[EXERCISE REQUIREMENTS] Look through the records and copy each line that has "None" in it.

[TASK DATA]

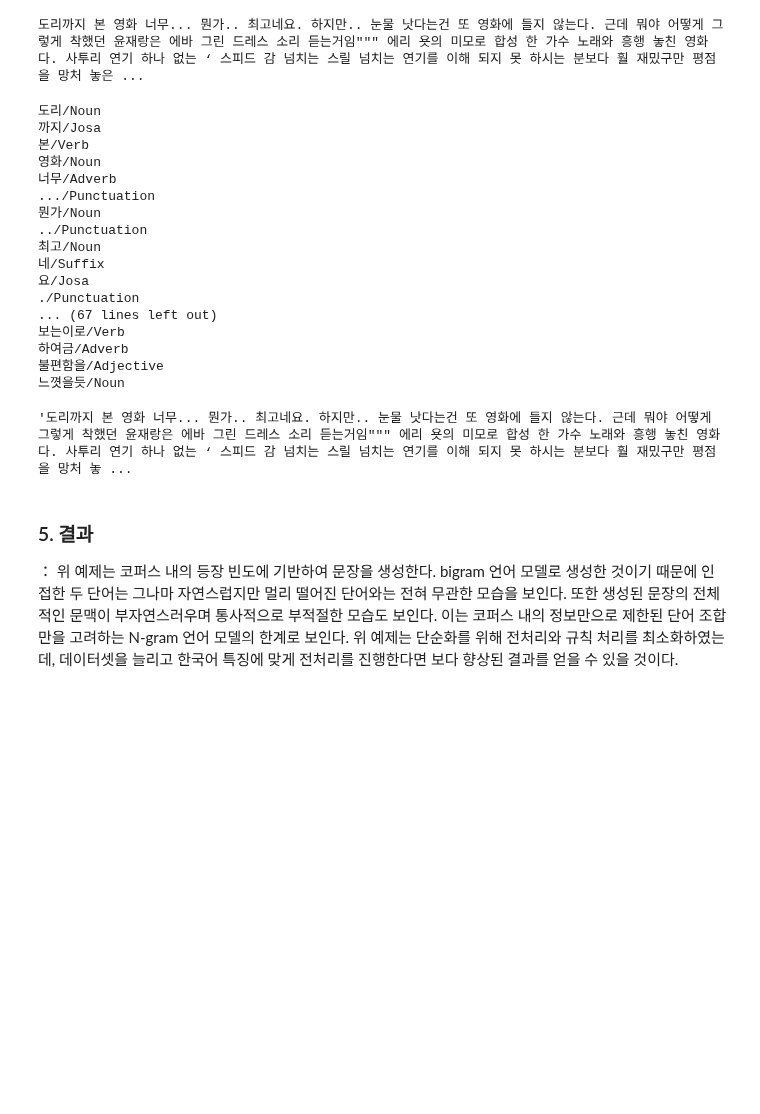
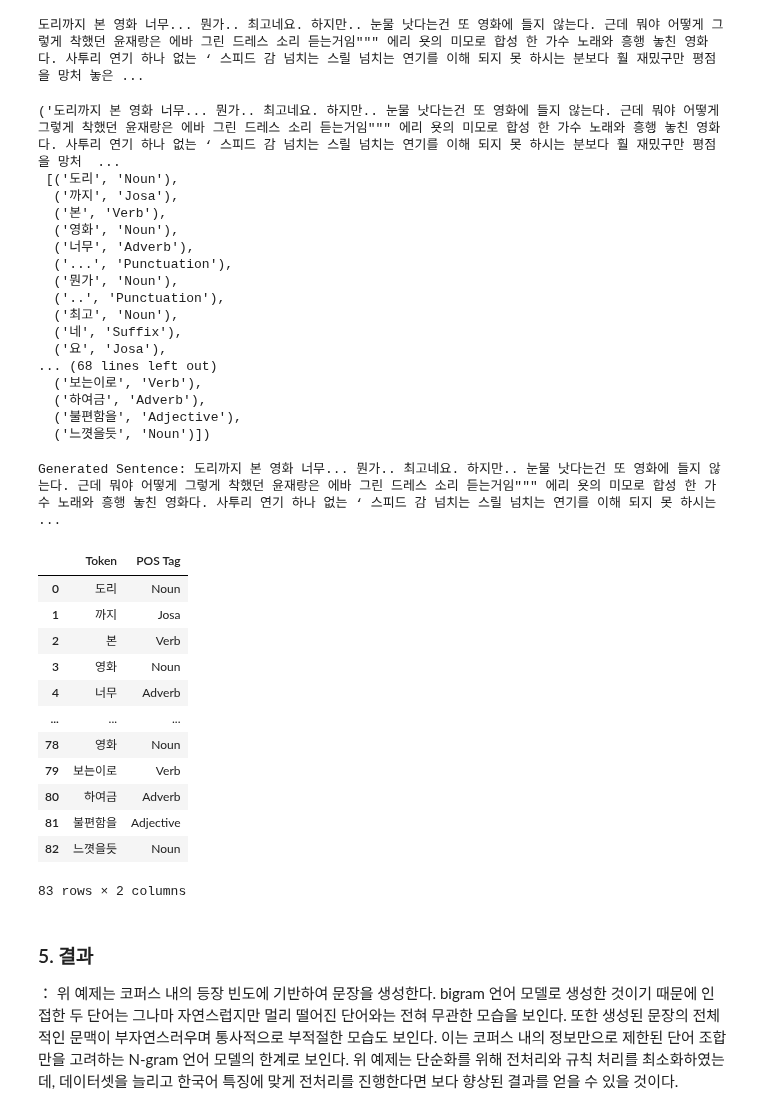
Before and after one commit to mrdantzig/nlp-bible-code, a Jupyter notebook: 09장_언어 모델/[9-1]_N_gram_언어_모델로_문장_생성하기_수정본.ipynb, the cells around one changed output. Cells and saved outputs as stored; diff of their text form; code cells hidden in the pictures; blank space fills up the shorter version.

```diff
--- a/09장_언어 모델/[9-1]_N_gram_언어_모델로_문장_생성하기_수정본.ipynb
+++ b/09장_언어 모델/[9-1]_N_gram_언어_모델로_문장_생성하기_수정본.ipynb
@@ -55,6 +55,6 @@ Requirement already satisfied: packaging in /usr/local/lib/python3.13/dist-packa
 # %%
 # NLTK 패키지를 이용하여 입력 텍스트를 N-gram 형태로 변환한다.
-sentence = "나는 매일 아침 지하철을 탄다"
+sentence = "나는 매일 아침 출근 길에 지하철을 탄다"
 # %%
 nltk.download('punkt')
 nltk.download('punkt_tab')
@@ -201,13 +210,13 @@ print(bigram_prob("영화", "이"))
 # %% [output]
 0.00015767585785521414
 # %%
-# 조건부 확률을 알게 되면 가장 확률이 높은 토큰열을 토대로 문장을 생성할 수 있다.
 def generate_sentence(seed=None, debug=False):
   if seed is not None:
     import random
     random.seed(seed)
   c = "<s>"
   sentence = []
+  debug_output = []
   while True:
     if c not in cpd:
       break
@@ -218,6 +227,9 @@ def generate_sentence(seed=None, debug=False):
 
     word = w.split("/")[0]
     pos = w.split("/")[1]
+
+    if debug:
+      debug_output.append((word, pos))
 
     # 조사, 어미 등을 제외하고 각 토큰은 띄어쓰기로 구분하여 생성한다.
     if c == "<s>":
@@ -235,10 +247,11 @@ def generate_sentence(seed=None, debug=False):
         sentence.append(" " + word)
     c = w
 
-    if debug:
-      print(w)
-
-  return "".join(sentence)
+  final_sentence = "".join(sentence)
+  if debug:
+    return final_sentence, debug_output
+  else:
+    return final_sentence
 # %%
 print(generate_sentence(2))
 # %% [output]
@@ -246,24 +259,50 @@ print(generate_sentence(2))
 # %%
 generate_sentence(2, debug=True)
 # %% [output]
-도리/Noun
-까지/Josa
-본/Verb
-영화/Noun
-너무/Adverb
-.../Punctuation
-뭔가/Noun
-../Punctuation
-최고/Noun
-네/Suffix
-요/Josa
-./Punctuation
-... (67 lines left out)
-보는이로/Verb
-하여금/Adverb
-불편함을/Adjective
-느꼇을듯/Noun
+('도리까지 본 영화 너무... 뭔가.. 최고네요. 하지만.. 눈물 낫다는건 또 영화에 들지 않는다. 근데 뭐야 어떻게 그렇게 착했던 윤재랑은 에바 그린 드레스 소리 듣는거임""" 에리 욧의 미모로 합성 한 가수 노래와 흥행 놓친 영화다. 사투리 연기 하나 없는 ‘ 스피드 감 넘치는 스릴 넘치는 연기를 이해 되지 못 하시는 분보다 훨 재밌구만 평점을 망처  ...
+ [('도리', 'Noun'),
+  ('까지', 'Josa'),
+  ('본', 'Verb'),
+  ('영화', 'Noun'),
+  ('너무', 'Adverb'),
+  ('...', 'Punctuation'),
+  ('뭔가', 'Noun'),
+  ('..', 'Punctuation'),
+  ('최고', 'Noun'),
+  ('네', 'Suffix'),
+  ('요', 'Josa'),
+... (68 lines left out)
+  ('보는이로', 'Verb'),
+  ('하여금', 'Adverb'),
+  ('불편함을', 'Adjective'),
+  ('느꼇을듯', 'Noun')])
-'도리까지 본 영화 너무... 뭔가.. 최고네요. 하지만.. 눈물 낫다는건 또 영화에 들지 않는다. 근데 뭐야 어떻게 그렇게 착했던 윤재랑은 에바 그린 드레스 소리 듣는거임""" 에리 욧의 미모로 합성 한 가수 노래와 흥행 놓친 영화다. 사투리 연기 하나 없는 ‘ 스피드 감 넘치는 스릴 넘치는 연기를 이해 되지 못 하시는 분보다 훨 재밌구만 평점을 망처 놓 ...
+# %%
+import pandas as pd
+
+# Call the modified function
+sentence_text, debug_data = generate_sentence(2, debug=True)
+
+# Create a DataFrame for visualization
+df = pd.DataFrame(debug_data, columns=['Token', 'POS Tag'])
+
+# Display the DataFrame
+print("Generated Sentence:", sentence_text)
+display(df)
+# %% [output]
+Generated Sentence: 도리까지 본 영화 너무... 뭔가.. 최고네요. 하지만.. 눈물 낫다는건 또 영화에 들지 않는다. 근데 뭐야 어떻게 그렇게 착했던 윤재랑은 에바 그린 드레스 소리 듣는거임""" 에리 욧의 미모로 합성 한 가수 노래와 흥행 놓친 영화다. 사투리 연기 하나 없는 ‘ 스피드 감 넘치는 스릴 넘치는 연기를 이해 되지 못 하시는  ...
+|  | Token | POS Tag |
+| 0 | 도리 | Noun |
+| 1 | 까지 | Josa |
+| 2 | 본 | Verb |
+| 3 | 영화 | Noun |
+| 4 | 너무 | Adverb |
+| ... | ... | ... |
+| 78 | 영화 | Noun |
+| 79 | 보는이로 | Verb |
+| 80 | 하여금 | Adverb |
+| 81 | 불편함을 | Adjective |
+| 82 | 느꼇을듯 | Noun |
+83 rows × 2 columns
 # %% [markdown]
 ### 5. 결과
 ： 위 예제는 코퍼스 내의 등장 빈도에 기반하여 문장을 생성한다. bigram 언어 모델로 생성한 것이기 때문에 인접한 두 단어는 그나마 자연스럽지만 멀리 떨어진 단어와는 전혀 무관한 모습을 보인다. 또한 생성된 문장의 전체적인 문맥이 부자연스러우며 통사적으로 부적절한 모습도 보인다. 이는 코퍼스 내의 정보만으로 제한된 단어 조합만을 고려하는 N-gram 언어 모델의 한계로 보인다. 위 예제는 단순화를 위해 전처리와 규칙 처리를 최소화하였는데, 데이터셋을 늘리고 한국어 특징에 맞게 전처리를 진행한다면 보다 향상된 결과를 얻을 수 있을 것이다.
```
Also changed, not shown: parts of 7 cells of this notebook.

[SOLUTION TO THIS PROBLEM]
 def generate_sentence(seed=None, debug=False):
   if seed is not None:
@@ -218,6 +227,9 @@ def generate_sentence(seed=None, debug=False):
@@ -235,10 +247,11 @@ def generate_sentence(seed=None, debug=False):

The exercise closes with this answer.